Your assignment:
Where an image appears, leave it out; otherwise repeat the data exactly.
Segment Start: Study material
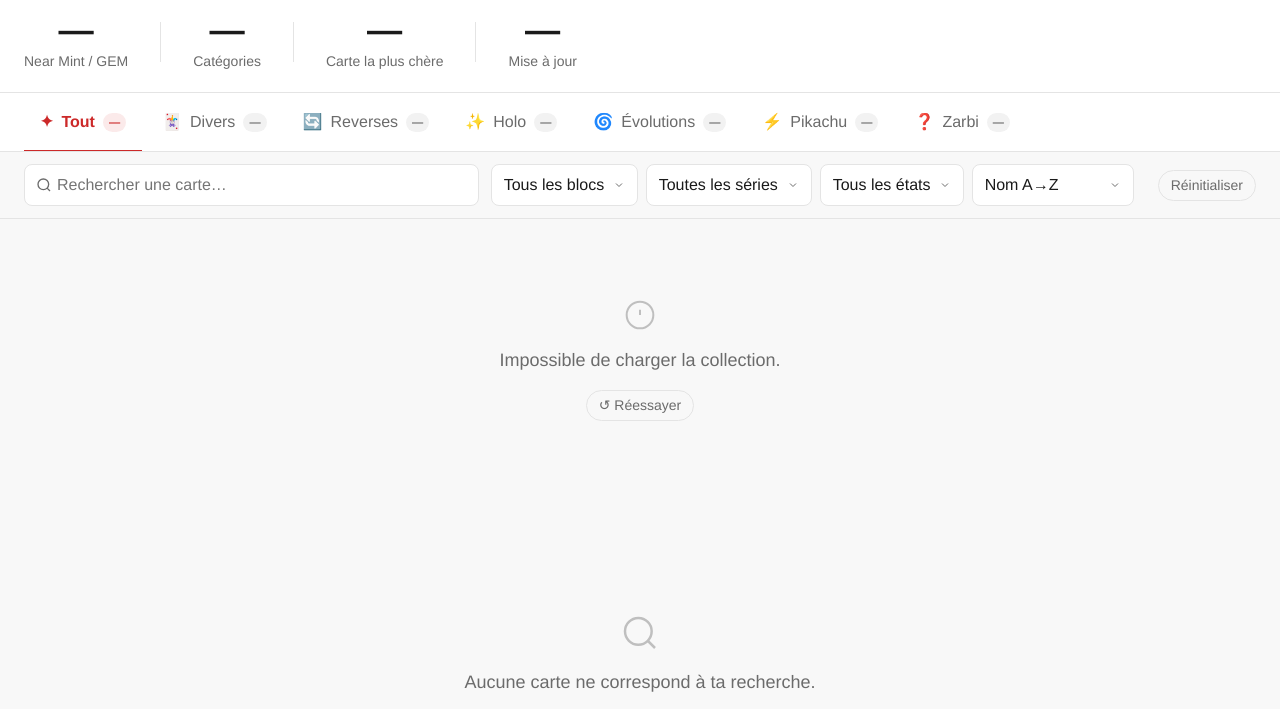
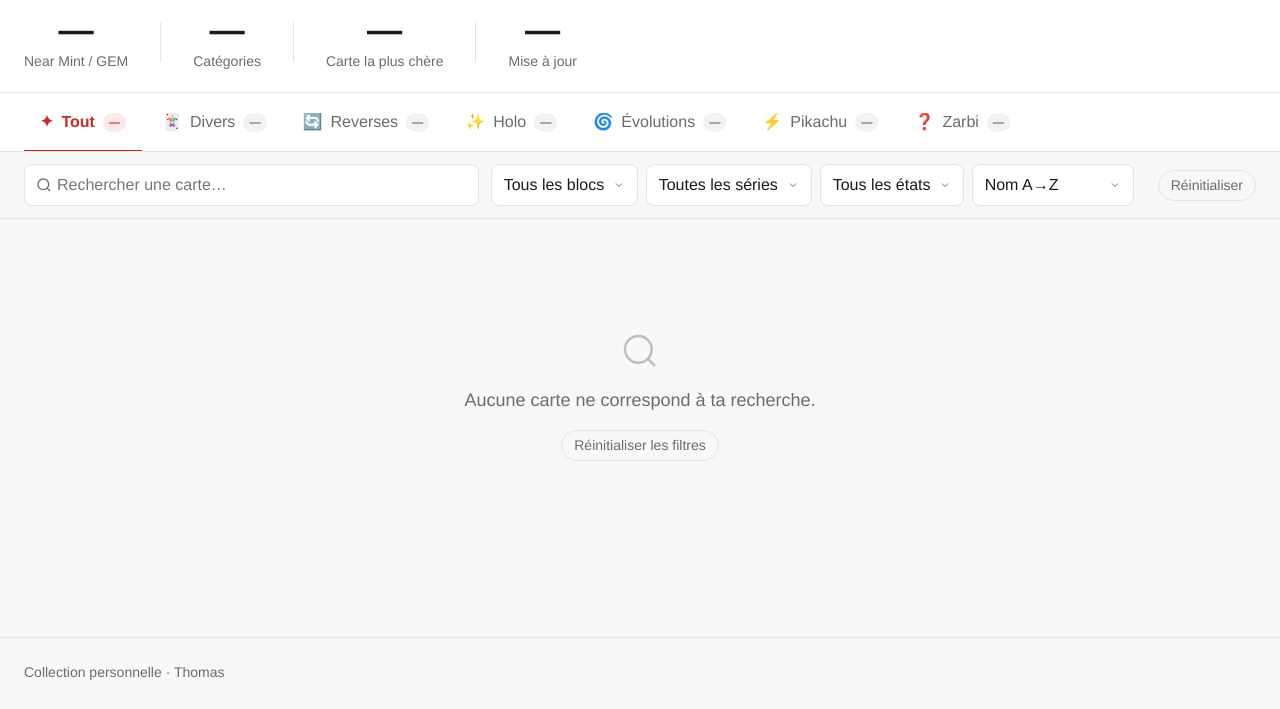
Before and after one commit to psykofana/ma-collection-pokemon, a plain HTML site: page index.html in a window 1280 px wide. Shown: the part 68-777 px from the top of the page. Drawn offline with Linux system fonts and the light colour scheme; no server answers; a web font is replaced by a local one.

Commit message:
fix: suppression error-state + meta PWA dépréciée corrigée

```diff
--- a/app.js
+++ b/app.js
@@ -554,19 +554,15 @@ async function submitAddCard(e) {
    ============================================================ */
 function showLoading() {
   document.getElementById('loading-state').style.display = '';
-  document.getElementById('error-state').hidden  = true;
   document.getElementById('main-content').hidden = true;
 }
 function showMain() {
   document.getElementById('loading-state').style.display = 'none';
-  document.getElementById('error-state').hidden  = true;
   document.getElementById('main-content').hidden = false;
 }
 function showError(msg) {
   console.warn('Erreur chargement:', msg);
-  // On masque le message d'erreur — on affiche juste la grille vide silencieusement
   document.getElementById('loading-state').style.display = 'none';
-  document.getElementById('error-state').hidden  = true;
   document.getElementById('main-content').hidden = false;
 }
 
@@ -608,7 +604,6 @@ function svgCardIcon() {
    ============================================================ */
 document.addEventListener('DOMContentLoaded', () => {
   loadAllCards();
-  document.getElementById('retry-btn')?.addEventListener('click', loadAllCards);
 
   // Category tabs
   document.querySelectorAll('.cat-tab').forEach(tab => {
--- a/index.html
+++ b/index.html
@@ -7,6 +7,7 @@
 
   <!-- PWA / iPhone -->
   <link rel="manifest" href="manifest.json">
+  <meta name="mobile-web-app-capable" content="yes">
   <meta name="apple-mobile-web-app-capable" content="yes">
   <meta name="apple-mobile-web-app-status-bar-style" content="default">
   <meta name="apple-mobile-web-app-title" content="PokéCollection">
@@ -183,12 +184,7 @@
     </div>
   </div>
 
-  <!-- ERROR STATE (discret, juste un message + retry) -->
-  <div class="error-state" id="error-state" hidden>
-    <svg width="32" height="32" viewBox="0 0 24 24" fill="none" stroke="currentColor" stroke-width="1.5"><circle cx="12" cy="12" r="10"/><line x1="12" y1="8" x2="12" y2="12"/><line x1="12" y1="16" x2="12.01" y2="16"/></svg>
-    <p id="error-message">Impossible de charger la collection.</p>
-    <button class="btn-reset" id="retry-btn">↺ Réessayer</button>
-  </div>
+  <!-- error-state supprimé : erreurs loggées en console uniquement -->
 
   <!-- CARD GRID -->
   <main class="main-content" id="main-content" hidden>
```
Segment End: Study material
Answer section:
Before and after one commit to psykofana/ma-collection-pokemon, a plain HTML site: page index.html in a window 1280 px wide. Shown: the part 68-777 px from the top of the page. Drawn offline with Linux system fonts and the light colour scheme; no server answers; a web font is replaced by a local one.

Commit message:
fix: suppression error-state + meta PWA dépréciée corrigée

```diff
--- a/app.js
+++ b/app.js
@@ -554,19 +554,15 @@ async function submitAddCard(e) {
    ============================================================ */
 function showLoading() {
   document.getElementById('loading-state').style.display = '';
-  document.getElementById('error-state').hidden  = true;
   document.getElementById('main-content').hidden = true;
 }
 function showMain() {
   document.getElementById('loading-state').style.display = 'none';
-  document.getElementById('error-state').hidden  = true;
   document.getElementById('main-content').hidden = false;
 }
 function showError(msg) {
   console.warn('Erreur chargement:', msg);
-  // On masque le message d'erreur — on affiche juste la grille vide silencieusement
   document.getElementById('loading-state').style.display = 'none';
-  document.getElementById('error-state').hidden  = true;
   document.getElementById('main-content').hidden = false;
 }
 
@@ -608,7 +604,6 @@ function svgCardIcon() {
    ============================================================ */
 document.addEventListener('DOMContentLoaded', () => {
   loadAllCards();
-  document.getElementById('retry-btn')?.addEventListener('click', loadAllCards);
 
   // Category tabs
   document.querySelectorAll('.cat-tab').forEach(tab => {
--- a/index.html
+++ b/index.html
@@ -7,6 +7,7 @@
 
   <!-- PWA / iPhone -->
   <link rel="manifest" href="manifest.json">
+  <meta name="mobile-web-app-capable" content="yes">
   <meta name="apple-mobile-web-app-capable" content="yes">
   <meta name="apple-mobile-web-app-status-bar-style" content="default">
   <meta name="apple-mobile-web-app-title" content="PokéCollection">
@@ -183,12 +184,7 @@
     </div>
   </div>
 
-  <!-- ERROR STATE (discret, juste un message + retry) -->
-  <div class="error-state" id="error-state" hidden>
-    <svg width="32" height="32" viewBox="0 0 24 24" fill="none" stroke="currentColor" stroke-width="1.5"><circle cx="12" cy="12" r="10"/><line x1="12" y1="8" x2="12" y2="12"/><line x1="12" y1="16" x2="12.01" y2="16"/></svg>
-    <p id="error-message">Impossible de charger la collection.</p>
-    <button class="btn-reset" id="retry-btn">↺ Réessayer</button>
-  </div>
+  <!-- error-state supprimé : erreurs loggées en console uniquement -->
 
   <!-- CARD GRID -->
   <main class="main-content" id="main-content" hidden>
```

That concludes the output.